* _To do_: Where a line in the data below includes the word "subgraph", count it. State the total and nothing more.
-- Dataset records follows --
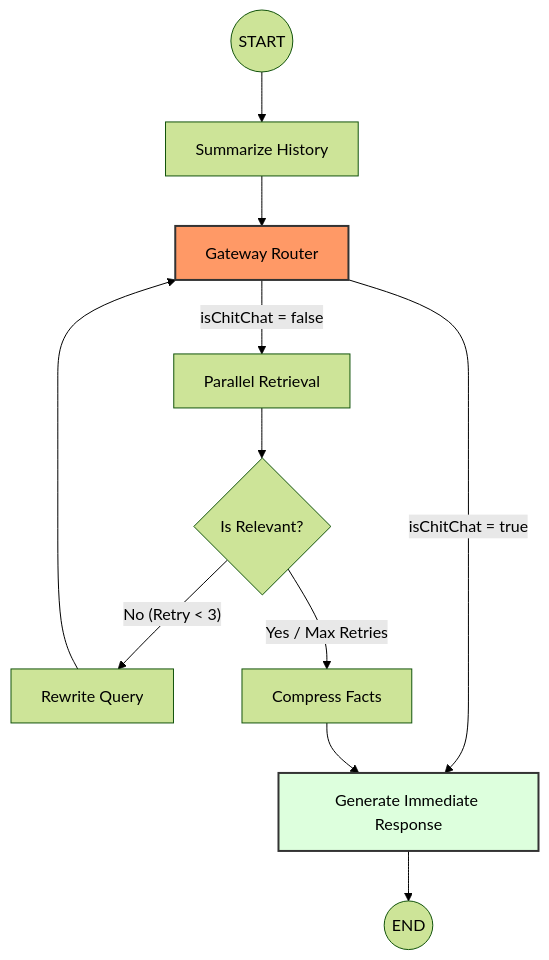
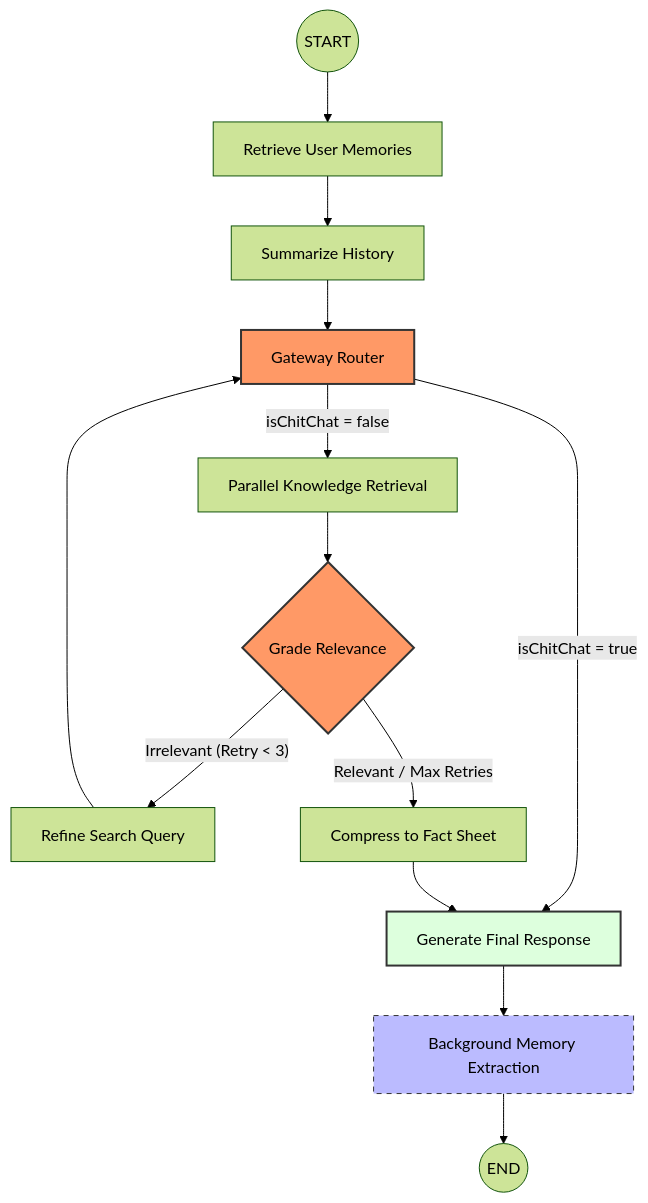
Before and after one commit to DragonL57/vmg_chatbot: the second of 2 diagrams in docs/ARCHITECTURE.md, drawn with Mermaid (forest theme). The commit also changed other lines of this file and 29 other files, not shown here.

````diff
--- a/docs/ARCHITECTURE.md
+++ b/docs/ARCHITECTURE.md
@@ -49,21 +56,25 @@
 ```mermaid
 flowchart TD
-    Start((START)) --> Summarize[Summarize History]
+    Start((START)) --> MemRetrieve[Retrieve User Memories]
+    MemRetrieve --> Summarize[Summarize History]
     Summarize --> Router[Gateway Router]
     
-    Router -- "isChitChat = true" --> EndResponse[Generate Immediate Response]
-    Router -- "isChitChat = false" --> Retrieve[Parallel Retrieval]
+    Router -- "isChitChat = true" --> EndResponse[Generate Final Response]
+    Router -- "isChitChat = false" --> Retrieve[Parallel Knowledge Retrieval]
     
-    Retrieve --> Grade{Is Relevant?}
+    Retrieve --> Grade{Grade Relevance}
     
-    Grade -- "No (Retry < 3)" --> Rewrite[Rewrite Query]
+    Grade -- "Irrelevant (Retry < 3)" --> Rewrite[Refine Search Query]
     Rewrite --> Router
     
-    Grade -- "Yes / Max Retries" --> Compress[Compress Facts]
+    Grade -- "Relevant / Max Retries" --> Compress[Compress to Fact Sheet]
     Compress --> EndResponse
     
-    EndResponse --> End((END))
+    EndResponse --> MemExtract[Background Memory Extraction]
+    MemExtract --> End((END))
 
     style Router fill:#f96,stroke:#333,stroke-width:2px
+    style Grade fill:#f96,stroke:#333,stroke-width:2px
     style EndResponse fill:#dfd,stroke:#333,stroke-width:2px
+    style MemExtract fill:#bbf,stroke:#333,stroke-dasharray: 5 5
 ```
````
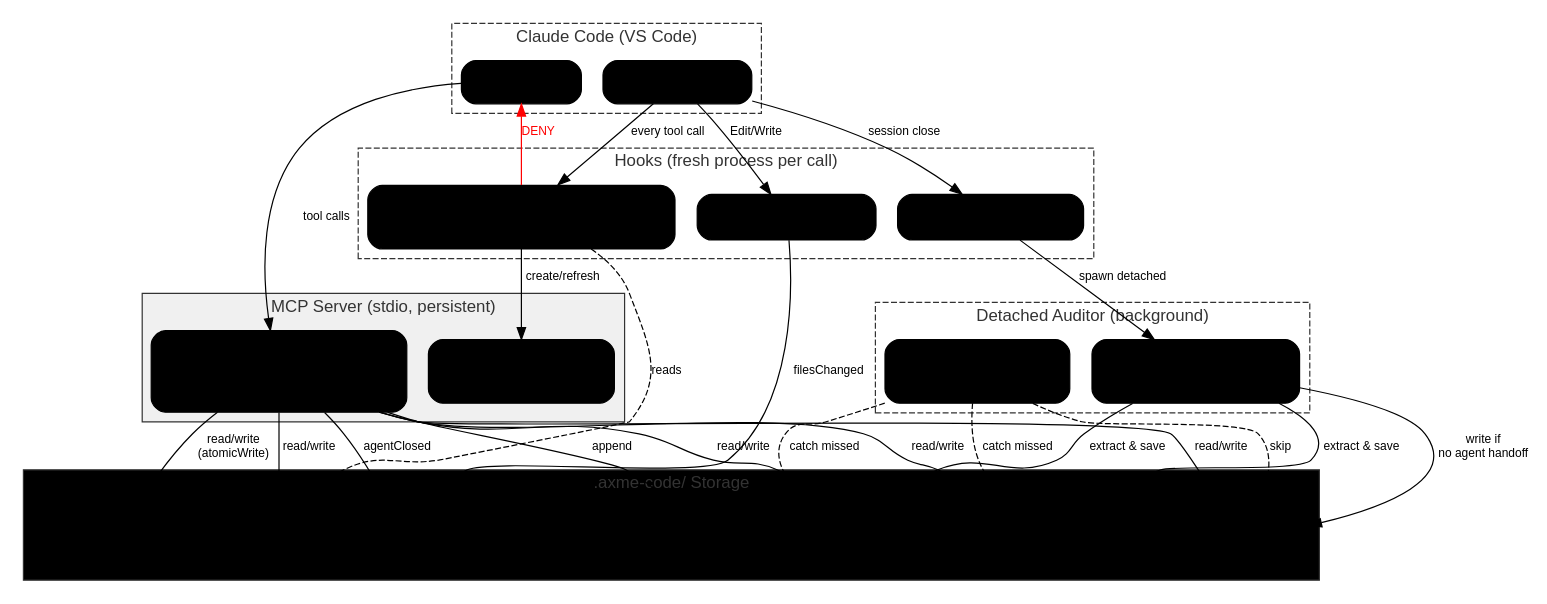
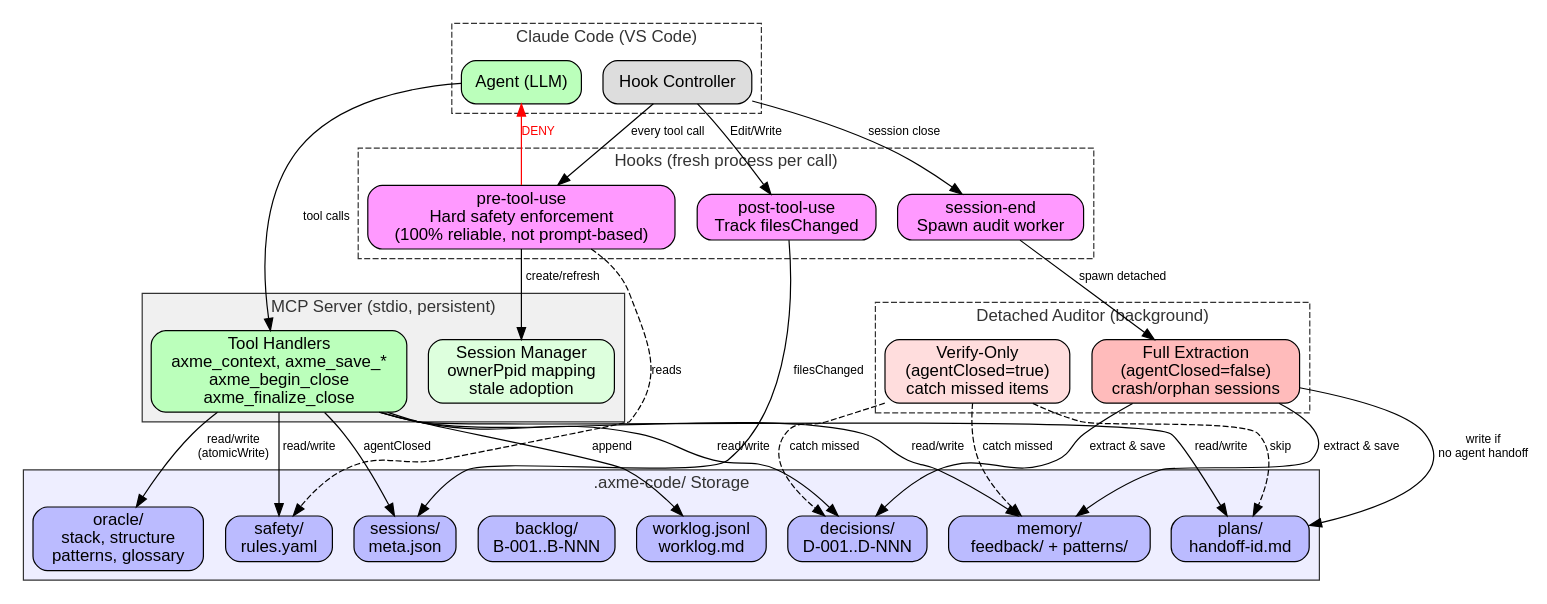
Before and after one commit to AxmeAI/axme-code: the diagram in docs/diagrams/axme-code-architecture.dot, drawn with Graphviz. The commit also changed 4 other files, not shown here.

First line of the commit message:
docs: regenerate PNG/SVG diagrams from updated v0.2.0 sources

```diff
--- a/docs/diagrams/axme-code-architecture.dot
+++ b/docs/diagrams/axme-code-architecture.dot
@@ -1,94 +1,94 @@
 digraph axme_code_architecture {
     rankdir=TB;
     fontname="Helvetica";
     node [fontname="Helvetica", shape=box, style="rounded,filled"];
     edge [fontname="Helvetica", fontsize=10];
     compound=true;
 
     // Claude Code
     subgraph cluster_claude {
         label="Claude Code (VS Code)";
         style="dashed";
         color="#333333";
         fontcolor="#333333";
-        Agent [label="Agent (LLM)", fillcolor="#bfb"];
-        HC [label="Hook Controller", fillcolor="#ddd"];
+        Agent [label="Agent (LLM)", fillcolor="#bbffbb"];
+        HC [label="Hook Controller", fillcolor="#dddddd"];
     }
 
     // MCP Server
     subgraph cluster_mcp {
         label="MCP Server (stdio, persistent)";
         style="filled";
         color="#333333";
         fillcolor="#f0f0f0";
         fontcolor="#333333";
-        Tools [label="Tool Handlers\naxme_context, axme_save_*\naxme_begin_close\naxme_finalize_close", fillcolor="#bfb"];
-        SessionMgr [label="Session Manager\nownerPpid mapping\nstale adoption", fillcolor="#dfd"];
+        Tools [label="Tool Handlers\naxme_context, axme_save_*\naxme_begin_close\naxme_finalize_close", fillcolor="#bbffbb"];
+        SessionMgr [label="Session Manager\nownerPpid mapping\nstale adoption", fillcolor="#ddffdd"];
     }
 
     // Hooks
     subgraph cluster_hooks {
         label="Hooks (fresh process per call)";
         style="dashed";
         color="#333333";
         fontcolor="#333333";
-        PreHook [label="pre-tool-use\nHard safety enforcement\n(100% reliable, not prompt-based)", fillcolor="#f9f"];
-        PostHook [label="post-tool-use\nTrack filesChanged", fillcolor="#f9f"];
-        EndHook [label="session-end\nSpawn audit worker", fillcolor="#f9f"];
+        PreHook [label="pre-tool-use\nHard safety enforcement\n(100% reliable, not prompt-based)", fillcolor="#ff99ff"];
+        PostHook [label="post-tool-use\nTrack filesChanged", fillcolor="#ff99ff"];
+        EndHook [label="session-end\nSpawn audit worker", fillcolor="#ff99ff"];
     }
 
     // Detached Auditor
     subgraph cluster_auditor {
         label="Detached Auditor (background)";
         style="dashed";
         color="#333333";
         fontcolor="#333333";
-        AuditFull [label="Full Extraction\n(agentClosed=false)\ncrash/orphan sessions", fillcolor="#fbb"];
-        AuditVerify [label="Verify-Only\n(agentClosed=true)\ncatch missed items", fillcolor="#fdd"];
+        AuditFull [label="Full Extraction\n(agentClosed=false)\ncrash/orphan sessions", fillcolor="#ffbbbb"];
+        AuditVerify [label="Verify-Only\n(agentClosed=true)\ncatch missed items", fillcolor="#ffdddd"];
     }
 
     // Storage
     subgraph cluster_storage {
         label=".axme-code/ Storage";
         style="filled";
         color="#333333";
-        fillcolor="#eef";
+        fillcolor="#eeeeff";
         fontcolor="#333333";
-        Oracle [label="oracle/\nstack, structure\npatterns, glossary", fillcolor="#bbf"];
-        Decisions [label="decisions/\nD-001..D-NNN", fillcolor="#bbf"];
-        Memory [label="memory/\nfeedback/ + patterns/", fillcolor="#bbf"];
-        Safety [label="safety/\nrules.yaml", fillcolor="#bbf"];
-        Backlog [label="backlog/\nB-001..B-NNN", fillcolor="#bbf"];
-        Sessions [label="sessions/\nmeta.json", fillcolor="#bbf"];
-        Plans [label="plans/\nhandoff-id.md", fillcolor="#bbf"];
-        Worklog [label="worklog.jsonl\nworklog.md", fillcolor="#bbf"];
+        Oracle [label="oracle/\nstack, structure\npatterns, glossary", fillcolor="#bbbbff"];
+        Decisions [label="decisions/\nD-001..D-NNN", fillcolor="#bbbbff"];
+        Memory [label="memory/\nfeedback/ + patterns/", fillcolor="#bbbbff"];
+        Safety [label="safety/\nrules.yaml", fillcolor="#bbbbff"];
+        Backlog [label="backlog/\nB-001..B-NNN", fillcolor="#bbbbff"];
+        Sessions [label="sessions/\nmeta.json", fillcolor="#bbbbff"];
+        Plans [label="plans/\nhandoff-id.md", fillcolor="#bbbbff"];
+        Worklog [label="worklog.jsonl\nworklog.md", fillcolor="#bbbbff"];
     }
 
     // Agent -> MCP
     Agent -> Tools [label="tool calls"];
     Tools -> Oracle [label="read/write\n(atomicWrite)"];
     Tools -> Decisions [label="read/write"];
     Tools -> Memory [label="read/write"];
     Tools -> Safety [label="read/write"];
     Tools -> Plans [label="read/write"];
     Tools -> Worklog [label="append"];
     Tools -> Sessions [label="agentClosed"];
 
     // Hooks
     HC -> PreHook [label="every tool call"];
     HC -> PostHook [label="Edit/Write"];
     HC -> EndHook [label="session close"];
     PreHook -> Agent [label="DENY", color="red", fontcolor="red"];
     PreHook -> SessionMgr [label="create/refresh"];
     PreHook -> Safety [style="dashed", label="reads"];
     PostHook -> Sessions [label="filesChanged"];
     EndHook -> AuditFull [label="spawn detached"];
 
     // Auditor
     AuditFull -> Decisions [label="extract & save"];
     AuditFull -> Memory [label="extract & save"];
     AuditVerify -> Decisions [label="catch missed", style="dashed"];
     AuditVerify -> Memory [label="catch missed", style="dashed"];
     AuditFull -> Plans [label="write if\nno agent handoff"];
     AuditVerify -> Plans [style="dashed", label="skip"];
 }
```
-- Dataset records concluded --
* _Solution to this problem_: 5